Almost every little girl born between the 80s and the 2000s dreamed of a powder blue, sparkly Cinderella dress for her birthday. Girls, globally, loved the movie—or rather, they loved wearing bright pink t-shirts from the Disney store imprinted with the princess’ face. But as generation Z and millennial groups grew up, the story of Cinderella became a lie. Disney never promised its viewers real-life happy endings with their prince charming. Instead, they told tales of princesses that sparked immense female body image insecurities.

Studio Ghibli, a Japanese animation studio, was founded in the mid-80s by artist Hayao Miyazaki, director Isao Takahata, and producer Toshio Suzuki. In 2017, Studio Ghibli films became distributable in North America. Through characters who defied hurtful female stereotypes and promoted healthier relationships with themselves, the studio has transformed Western movies into films that displayed actual heroines. Today, Studio Ghibli continues to depict their protagonists as strong and independent, while many Disney princesses still follow the same “damsel in distress” trope. 
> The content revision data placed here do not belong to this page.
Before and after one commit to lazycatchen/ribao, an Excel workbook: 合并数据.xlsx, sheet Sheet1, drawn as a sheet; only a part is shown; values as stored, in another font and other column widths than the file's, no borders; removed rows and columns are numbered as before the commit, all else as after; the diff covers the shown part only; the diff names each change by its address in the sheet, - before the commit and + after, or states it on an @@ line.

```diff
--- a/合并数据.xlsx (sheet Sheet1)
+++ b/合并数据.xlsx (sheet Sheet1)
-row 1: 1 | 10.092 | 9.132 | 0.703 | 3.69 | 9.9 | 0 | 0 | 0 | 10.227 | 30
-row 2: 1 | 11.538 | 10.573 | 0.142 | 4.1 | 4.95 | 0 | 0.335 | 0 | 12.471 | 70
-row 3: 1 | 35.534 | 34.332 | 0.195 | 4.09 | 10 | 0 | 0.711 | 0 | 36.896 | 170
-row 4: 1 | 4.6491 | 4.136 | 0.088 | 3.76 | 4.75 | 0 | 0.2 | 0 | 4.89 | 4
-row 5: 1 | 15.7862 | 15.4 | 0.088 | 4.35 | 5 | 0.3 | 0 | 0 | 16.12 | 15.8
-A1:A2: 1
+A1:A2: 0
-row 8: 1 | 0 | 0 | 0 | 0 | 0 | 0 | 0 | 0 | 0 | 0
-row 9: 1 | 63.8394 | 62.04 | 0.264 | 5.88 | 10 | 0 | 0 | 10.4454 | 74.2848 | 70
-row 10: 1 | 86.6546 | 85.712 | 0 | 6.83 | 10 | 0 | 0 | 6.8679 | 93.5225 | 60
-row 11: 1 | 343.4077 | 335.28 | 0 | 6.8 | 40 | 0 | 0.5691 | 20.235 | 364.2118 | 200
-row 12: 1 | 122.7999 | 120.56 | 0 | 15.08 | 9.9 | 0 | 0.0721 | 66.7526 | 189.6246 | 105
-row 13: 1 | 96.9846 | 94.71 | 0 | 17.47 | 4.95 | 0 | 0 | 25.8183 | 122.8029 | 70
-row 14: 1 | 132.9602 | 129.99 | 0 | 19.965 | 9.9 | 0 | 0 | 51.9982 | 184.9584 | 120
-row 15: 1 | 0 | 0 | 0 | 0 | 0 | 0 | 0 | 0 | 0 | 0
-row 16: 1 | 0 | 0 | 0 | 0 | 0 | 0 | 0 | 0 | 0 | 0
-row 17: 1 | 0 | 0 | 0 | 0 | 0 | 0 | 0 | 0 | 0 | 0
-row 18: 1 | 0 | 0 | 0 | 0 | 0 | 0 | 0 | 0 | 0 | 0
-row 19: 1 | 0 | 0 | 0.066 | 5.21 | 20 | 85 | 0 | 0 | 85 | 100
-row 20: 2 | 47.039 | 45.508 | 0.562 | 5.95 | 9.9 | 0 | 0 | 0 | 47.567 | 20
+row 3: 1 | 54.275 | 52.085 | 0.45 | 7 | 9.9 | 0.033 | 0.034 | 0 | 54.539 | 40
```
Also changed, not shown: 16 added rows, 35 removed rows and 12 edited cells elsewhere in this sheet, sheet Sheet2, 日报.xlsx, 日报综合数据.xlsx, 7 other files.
While the studio’s heroines have friends and sidekicks, they never need saviours. They are brave and capable of fighting for what they believe in—whether it is environmental sustainability, a dream job, or better health. On the contrary, the well-known Disney princesses that grew up with us create their destinies on the basis of charming princes, fairy godmothers, or talking animals. They exist only as beautiful victims who fall helplessly into a villain’s trap.

Studio Ghibli animations display a more realistic type of romance—grounded in friendships and mutual interests rather than physical appearance. Their heroines do not need to impress their love interests with long eyelashes and sparkly dresses. For instance, Sheeta and Pazu, from the studio’s well-known adventure film Castle in the Sky, travel and accompany one another on their journey for an extended period of time before developing feelings for each other. A similar “friends to lovers” relationship exists for Sophie and Howl from Howl’s Moving Castle, who fall in love through open conversations and comfort from one another. 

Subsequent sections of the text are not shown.